**Task item**
Reproduce the whole listing that follows, character for character, and drop the images.

**Provided data**
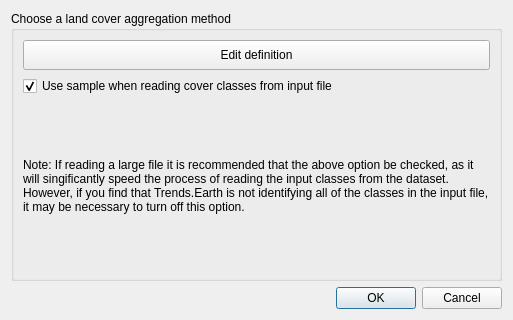
Above: LDMP/gui/DlgDataIOImportLC.ui from ConservationInternational/trends.earth before the change. Below: the same form after it.
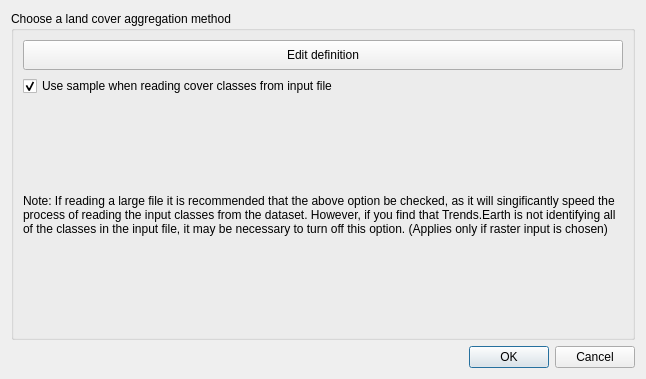
That is the form after the change.

Commit message: Finalize rasterization of vector LC data.

The edit to the form file:
```diff
--- a/LDMP/gui/DlgDataIOImportLC.ui
+++ b/LDMP/gui/DlgDataIOImportLC.ui
@@ -9,8 +9,8 @@
    <rect>
     <x>0</x>
     <y>0</y>
-    <width>513</width>
-    <height>320</height>
+    <width>646</width>
+    <height>379</height>
    </rect>
   </property>
   <property name="sizePolicy">
@@ -65,6 +65,9 @@
       </item>
       <item>
        <widget class="QCheckBox" name="checkBox_use_sample">
+        <property name="enabled">
+         <bool>true</bool>
+        </property>
         <property name="text">
          <string>Use sample when reading cover classes from input file</string>
         </property>
@@ -97,7 +100,7 @@
          </size>
         </property>
         <property name="text">
-         <string>Note: If reading a large file it is recommended that the above option be checked, as it will singificantly speed the process of reading the input classes from the dataset. However, if you find that Trends.Earth is not identifying all of the classes in the input file, it may be necessary to turn off this option.</string>
+         <string>Note: If reading a large file it is recommended that the above option be checked, as it will singificantly speed the process of reading the input classes from the dataset. However, if you find that Trends.Earth is not identifying all of the classes in the input file, it may be necessary to turn off this option. (Applies only if raster input is chosen)</string>
         </property>
         <property name="wordWrap">
          <bool>true</bool>
```
Left out of the diff: 2 changed lines with no effect on the pictures. The commit also changes 11 other files.
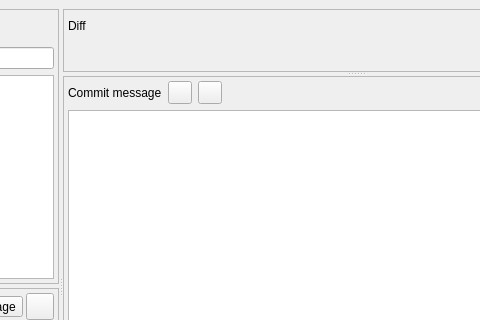
This is qgitc/commitwindow.ui in timxx/qgitc as Qt 5 draws it before an edit; both pictures show x 275 to 755 and y 0 to 320 of the 932 by 594 pixel window. The edited form follows.
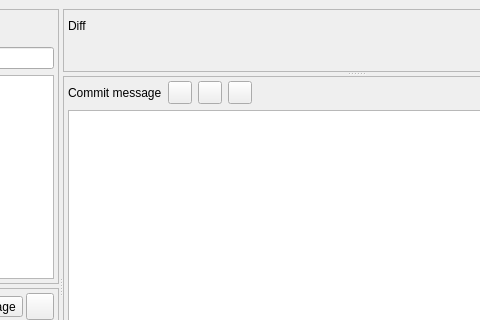
This is the edited form. Custom widgets are drawn as their Qt base class.

Commit message: Add "Show Commit" button to commit window

```diff
--- a/qgitc/commitwindow.ui
+++ b/qgitc/commitwindow.ui
@@ -350,6 +350,16 @@
                  </property>
                 </widget>
                </item>
+               <item>
+                <widget class="ColoredIconToolButton" name="btnShowCommit">
+                 <property name="toolTip">
+                  <string>Show commit window</string>
+                 </property>
+                 <property name="text">
+                  <string/>
+                 </property>
+                </widget>
+               </item>
                <item>
                 <spacer name="horizontalSpacer_4">
                  <property name="orientation">
```
The commit also changes 3 other files.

**Your solution**
Above: LDMP/gui/DlgDataIOImportLC.ui from ConservationInternational/trends.earth before the change. Below: the same form after it.
That is the form after the change.

Commit message: Finalize rasterization of vector LC data.

The edit to the form file:
```diff
--- a/LDMP/gui/DlgDataIOImportLC.ui
+++ b/LDMP/gui/DlgDataIOImportLC.ui
@@ -9,8 +9,8 @@
    <rect>
     <x>0</x>
     <y>0</y>
-    <width>513</width>
-    <height>320</height>
+    <width>646</width>
+    <height>379</height>
    </rect>
   </property>
   <property name="sizePolicy">
@@ -65,6 +65,9 @@
       </item>
       <item>
        <widget class="QCheckBox" name="checkBox_use_sample">
+        <property name="enabled">
+         <bool>true</bool>
+        </property>
         <property name="text">
          <string>Use sample when reading cover classes from input file</string>
         </property>
@@ -97,7 +100,7 @@
          </size>
         </property>
         <property name="text">
-         <string>Note: If reading a large file it is recommended that the above option be checked, as it will singificantly speed the process of reading the input classes from the dataset. However, if you find that Trends.Earth is not identifying all of the classes in the input file, it may be necessary to turn off this option.</string>
+         <string>Note: If reading a large file it is recommended that the above option be checked, as it will singificantly speed the process of reading the input classes from the dataset. However, if you find that Trends.Earth is not identifying all of the classes in the input file, it may be necessary to turn off this option. (Applies only if raster input is chosen)</string>
         </property>
         <property name="wordWrap">
          <bool>true</bool>
```
Left out of the diff: 2 changed lines with no effect on the pictures. The commit also changes 11 other files.
This is qgitc/commitwindow.ui in timxx/qgitc as Qt 5 draws it before an edit; both pictures show x 275 to 755 and y 0 to 320 of the 932 by 594 pixel window. The edited form follows.
This is the edited form. Custom widgets are drawn as their Qt base class.

Commit message: Add "Show Commit" button to commit window

```diff
--- a/qgitc/commitwindow.ui
+++ b/qgitc/commitwindow.ui
@@ -350,6 +350,16 @@
                  </property>
                 </widget>
                </item>
+               <item>
+                <widget class="ColoredIconToolButton" name="btnShowCommit">
+                 <property name="toolTip">
+                  <string>Show commit window</string>
+                 </property>
+                 <property name="text">
+                  <string/>
+                 </property>
+                </widget>
+               </item>
                <item>
                 <spacer name="horizontalSpacer_4">
                  <property name="orientation">
```
The commit also changes 3 other files.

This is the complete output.